── Extracted data ──

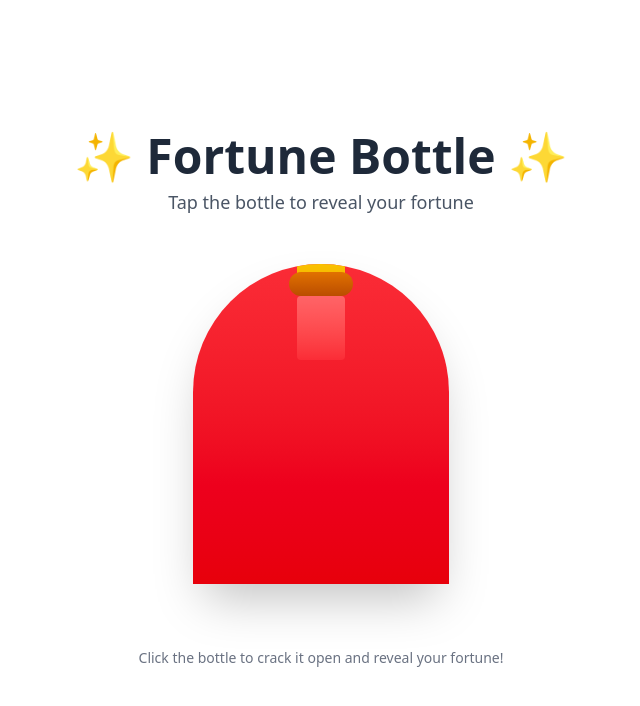
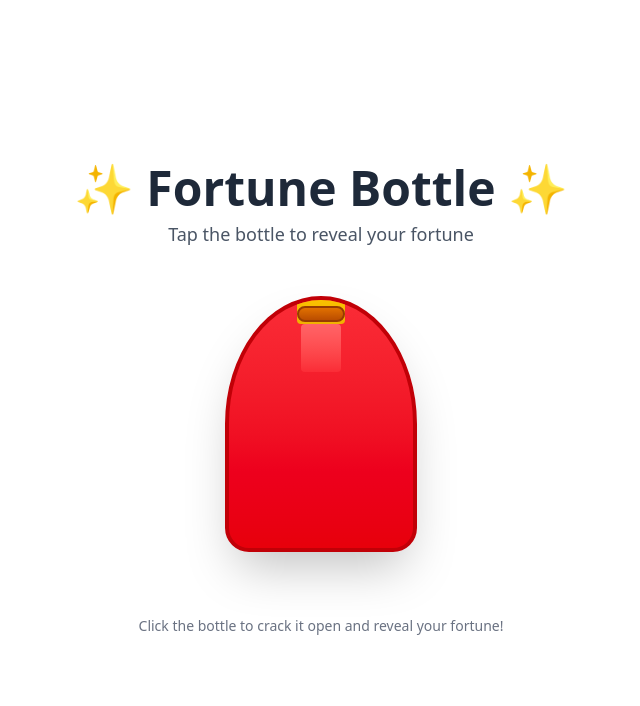
Before and after one commit to Lyzr-Apps/creative-awesome-club, a React (Vite) app: page / in a window 1280 px wide. Shown: the top 706 px of the page, without its empty margins (319-959 px from the left). Built offline with nearby package versions, Linux system fonts and the light colour scheme.

Commit message:
feat: improved bottle shape visibility and styling with red gradient and custom border radius

```diff
--- a/src/App.tsx
+++ b/src/App.tsx
@@ -192,20 +192,21 @@ function App() {
             onClick={handleBottleTap}
           >
             <div
-              className={`w-64 h-80 bg-gradient-to-b from-red-500 to-red-600 rounded-t-full rounded-b-3xl shadow-2xl relative overflow-hidden transform transition-transform duration-300 ${
+              className={`w-48 h-64 bg-gradient-to-b from-red-500 to-red-600 border-4 border-red-700 rounded-t-full rounded-b-3xl shadow-2xl relative overflow-hidden transform transition-transform duration-300 ${
                 isAnimating ? 'animate-bounce' : ''
               } ${
                 isAnimating ? 'animate-pulse' : ''
               }`}
+              style={{borderRadius: '50% 50% 24px 24px'}}
             >
               {/* Bottle cap */}
               <div className="absolute top-0 left-1/2 transform -translate-x-1/2 -translate-y-2 w-12 h-8 bg-gradient-to-b from-yellow-400 to-yellow-500 rounded-t-lg rounded-b-sm"></div>
 
               {/* Cork */}
-              <div className="absolute top-2 left-1/2 transform -translate-x-1/2 w-16 h-6 bg-gradient-to-b from-amber-600 to-amber-700 rounded-full"></div>
+              <div className="absolute top-1.5 left-1/2 transform -translate-x-1/2 w-12 h-4 bg-gradient-to-b from-amber-600 to-amber-700 rounded-full border-2 border-amber-800"></div>
 
               {/* Bottle neck */}
-              <div className="absolute top-8 left-1/2 transform -translate-x-1/2 w-12 h-16 bg-gradient-to-b from-red-400 to-red-500 rounded-t-sm rounded-b-sm"></div>
+              <div className="absolute top-6 left-1/2 transform -translate-x-1/2 w-10 h-12 bg-gradient-to-b from-red-400 to-red-500 rounded-t-sm rounded-b-sm"></div>
 
               {/* Magic sparkles when animating */}
               {isAnimating && (
```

───

## Exercise objective
The count, and nothing else: how many lines of the entries contain the word "full"?

## Reply
4